Rita Tejada

Associate professor of Spanish

First year teaching at Luther: 1996

Home city: Santiago, Dominican Republic.

The big events in Rita's life tend to come in pairs. For starters, her daughters are a year apart. And in Spring 2006, she published both her master's thesis, Mujeres, Eros y Tanatos en El Romancero Dominicano, ("Women, Eros, and Thanatos in the Dominican Romancero") and her doctoral dissertation, Pesimismo en Tres Novelas Dominicanas de La Posguerra, ("Pessimism in Three Dominican Novels of the Postwar Period").

Written and published in Spanish, both books earned critical acclaim in the United States, and, more importantly for Rita, in the Dominican Republic (DR). In 2007, "Mujeres, Eros y Tanatos en el Romancero Dominicano" was awarded the Dominican Republic Ministry of Culture National Award.

"I want to contribute to Dominican literature and criticism," Rita says. "My country has given me so much--I just hope to give back. When she can, Rita donates books to libraries and other public institutions in the DR. "It's a little sad that the price of a book is beyond most people's means."

Rita came to the States in 1991 as a graduate student with a Fulbright scholarship. En route to a doctorate, she and her now-former husband, Luther jazz professor Juan Tony Guzman, began finding ways to incorporate Dominican culture into their life in the Midwest.

"Dominicans take time for people, for family," Rita explains. "The fragile economics of the country make people want to take care of each other. I once locked my car keys in my apartment in Santiago, and when I asked the neighbors if I could use their phone to call my brother, I spent three hours with them. Whatever the reason, you sit down, you eat, you talk with people. By the time my brother came with my spare keys, I didn't need to go out anymore."

Rita's favorite classes include the January Term trips she leads to the DR, exploring the rich complexity of her people-oriented culture, as well as the darker issues of poverty, child labor, and violence against women. "We go to see how other people live," she says, "and in the process, we learn to appreciate what we have."

To encourage cross-culturalism here in Decorah, Rita speaks only Spanish with her daughters at home and works to establish a Spanish language program in local elementary schools. "A second language only improves children's assets," Rita says. "They're inescapably part of a global community."

Rita also travels to the DR with her daughters at least once a year, and teaches and advises graduate students at her alma mater, Pontificia Universidad Católica Madre y Maestra in Santiago.
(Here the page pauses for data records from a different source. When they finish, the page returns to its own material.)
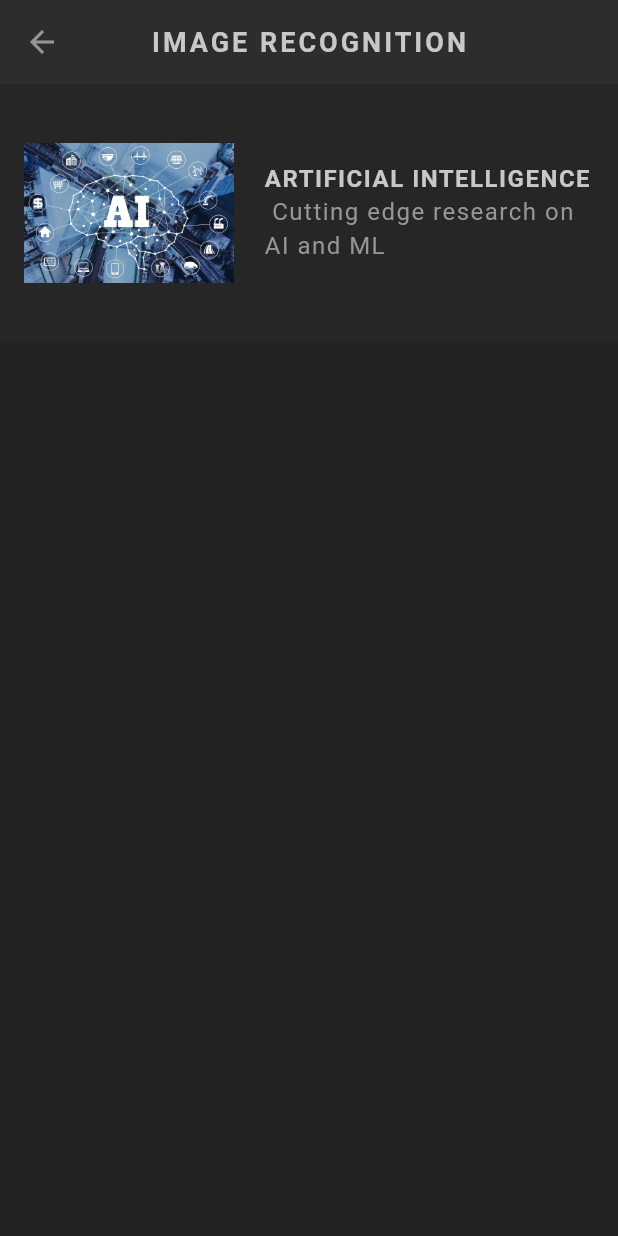
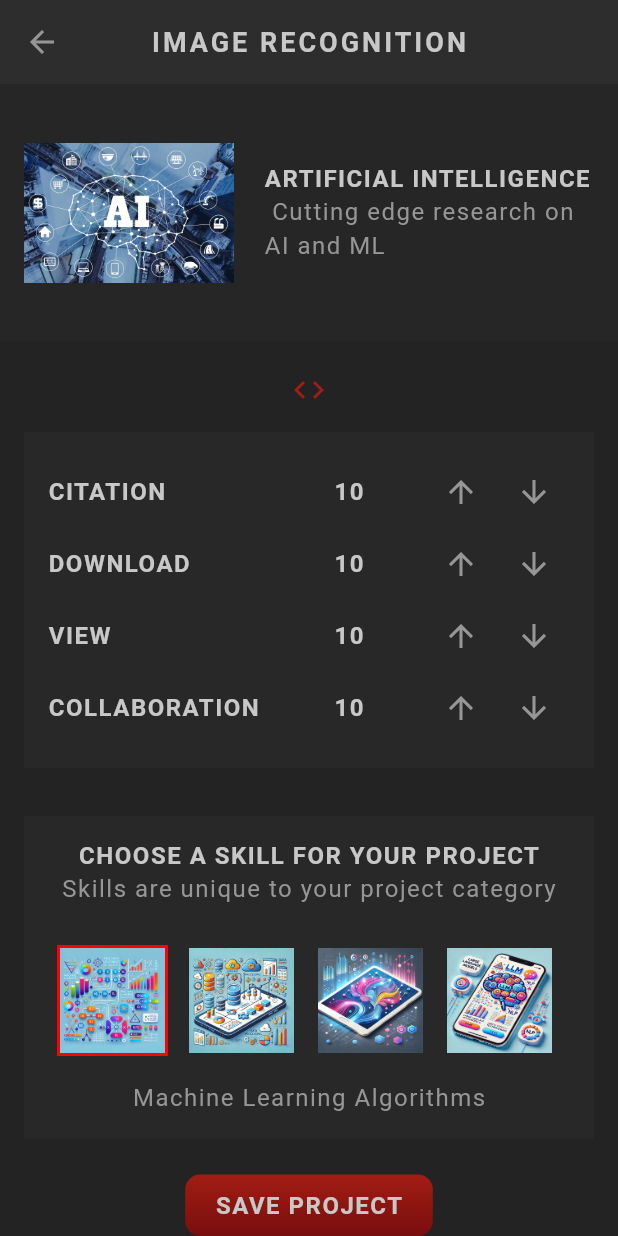
Before and after one commit to priyagupta-js/basics_flutter_projects, a Flutter app: the screen it shows after launch, after a tap on the "arrow forward" icon, on a phone screen of 412 x 824 dp. Run offline on Flutter 3.47's test engine with Material 3 defaults, Android fonts, the phone set to English and light mode, and no system bars; our stand-ins replace google_fonts; Roboto replaces fonts that are missing (Kanit).

Commit message:
Update Stats and skill

```diff
--- /dev/null
+++ b/model/lib/profile/SkillList.dart
@@ -0,0 +1,79 @@
+import 'package:flutter/material.dart';
+import 'package:model/model/project.dart';
+import 'package:model/model/skills.dart';
+import 'package:model/shared/shared_text.dart';
+import 'package:model/theme.dart';
+
+class SkillList extends StatefulWidget {
+  const SkillList(this.project, {super.key});
+  final Project project;
+
+  @override
+  State<SkillList> createState() => _SkillListState();
+}
+
+class _SkillListState extends State<SkillList> {
+  late List<Skill> availableSkills;
+  late Skill selectedSkill;
+
+  @override
+  void initState() {
+    availableSkills = allSkills.where((skill) {
+      return skill.projectCategory == widget.project.category;
+    }).toList();
+    super.initState();
+    if (widget.project.skills.isEmpty) {
+      selectedSkill = availableSkills[0];
+    }
+    if (widget.project.skills.isNotEmpty) {
+      selectedSkill = widget.project.skills.first;
+    }
+  }
+
+  @override
+  Widget build(BuildContext context) {
+    return Padding(
+      padding: EdgeInsets.all(16),
+      child: Container(
+        padding: EdgeInsets.all(16),
+        color: AppColors.secondaryColor.withValues(alpha: 0.5),
+        child: Column(
+          children: [
+            StyledHeading('Choose a skill for your project'),
+            StyledText('Skills are unique to your project category'),
+            SizedBox(
+              height: 20,
+            ),
+            Row(
+              children: availableSkills.map((skill) {
+                return Container(
+                  margin: EdgeInsets.all(6),
+                  padding: EdgeInsets.all(2),
+                  color: skill == selectedSkill
+                      ? const Color.fromARGB(255, 255, 0, 0)
+                      : Colors.transparent,
+                  child: GestureDetector(
+                    onTap: () {
+                      setState(() {
+                        widget.project.updateSkill(skill);
+                        selectedSkill = skill;
+                      });
+                    },
+                    child: Image.asset(
+                      'assets/img/skills/${skill.image}',
+                      width: 70,
+                    ),
+                  ),
+                );
+              }).toList(),
+            ),
+            SizedBox(
+              height: 10,
+            ),
+            StyledText(selectedSkill.name),
+          ],
+        ),
+      ),
+    );
+  }
+}
--- a/model/lib/profile/profile.dart
+++ b/model/lib/profile/profile.dart
@@ -1,5 +1,8 @@
 import 'package:flutter/material.dart';
 import 'package:model/model/project.dart';
+import 'package:model/profile/SkillList.dart';
+import 'package:model/profile/stats_table.dart';
+import 'package:model/shared/styles_button.dart';
 import 'package:model/shared/shared_text.dart';
 import 'package:model/theme.dart';
 
@@ -42,9 +45,44 @@ class Profile extends StatelessWidget {
                     ),
                   )
                 ]),
+              ),
+              SizedBox(height: 20),
+              Center(
+                child: Icon(
+                  Icons.code,
+                  color: AppColors.primaryColor,
+                ),
+              ),
+              Container(
+                alignment: Alignment.center,
+                child: Column(
+                  children: [StatsTable(project), SkillList(project)],
+                ),
+              ),
+              StyledButton(
+                  onPressed: () {
+                    ScaffoldMessenger.of(context).showSnackBar(SnackBar(
+                      content: StyledHeading('Project Saved Successfully'),
+                      showCloseIcon: true,
+                      duration: Duration(seconds: 3),
+                      backgroundColor: AppColors.secondaryColor,
+                    ));
+                  },
+                  child: StyledHeading('Save Project')),
+              SizedBox(
+                height: 20,
               )
             ],
           ),
         ));
   }
 }
+
+
+
+// ------------------------------------//
+// citations || 10 || up || down // ---> row 1
+// downloads || 10 || up || down // ---> row 2
+// views || 10 || up || down // ---> row 3
+// collaborations || 10 || up || down // ---> row 4
+// ------------------------------------//
--- /dev/null
+++ b/model/lib/profile/stats_table.dart
@@ -0,0 +1,69 @@
+import 'package:flutter/material.dart';
+import 'package:model/model/project.dart';
+import 'package:model/shared/shared_text.dart';
+import 'package:model/theme.dart';
+
+class StatsTable extends StatefulWidget {
+  const StatsTable(this.project, {super.key});
+  final Project project;
+
+  @override
+  State<StatsTable> createState() => _StatsTableState();
+}
+
+class _StatsTableState extends State<StatsTable> {
+  @override
+  Widget build(BuildContext context) {
+    return Padding(
+      padding: EdgeInsets.all(16),
+      child: Container(
+        padding: EdgeInsets.all(16),
+        decoration: BoxDecoration(
+            color: AppColors.secondaryColor.withValues(alpha: 0.5)),
+        child: Column(
+          children: [
+            Column(
+              children: widget.project.statsAsFormattedList.map((stat) {
+                return Row(
+                  mainAxisAlignment: MainAxisAlignment.spaceBetween,
+                  children: [
+                    SizedBox(
+                      width: 150,
+                      child: StyledHeading(stat['title']!),
+                    ),
+                    SizedBox(
+                      width: 100,
+                      child: Center(child: StyledHeading(stat['value']!)),
+                    ),
+                    IconButton(
+                      onPressed: () {
+                        setState(() {
+                          widget.project.increaseStat(stat['title']!);
+                        });
+                      },
+                      icon: Icon(
+                        Icons.arrow_upward,
+                        color: AppColors.textColor,
+                      ),
+                    ),
+                    IconButton(
+                      onPressed: () {
+                        setState(() {
+                          widget.project.decreaseStat(stat['title']!);
+                        });
+                      },
+                      icon: Icon(
+                        Icons.arrow_downward,
+                        color: AppColors.textColor,
+                      ),
+                    ),
+                  ],
+                );
+              }).toList(),
+            ),
+          ],
+        ),
+      ),
+    );
+  }
+}
```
Last year, in keeping with her habit of doubling success, Rita saw two of her essays on Dominican national identity published on www.cielonaranja.com, an anthology of Dominican writing and philosophy.

"These are the thinkers, the visionaries in my country," she says of the website. "I'm honored to be among them."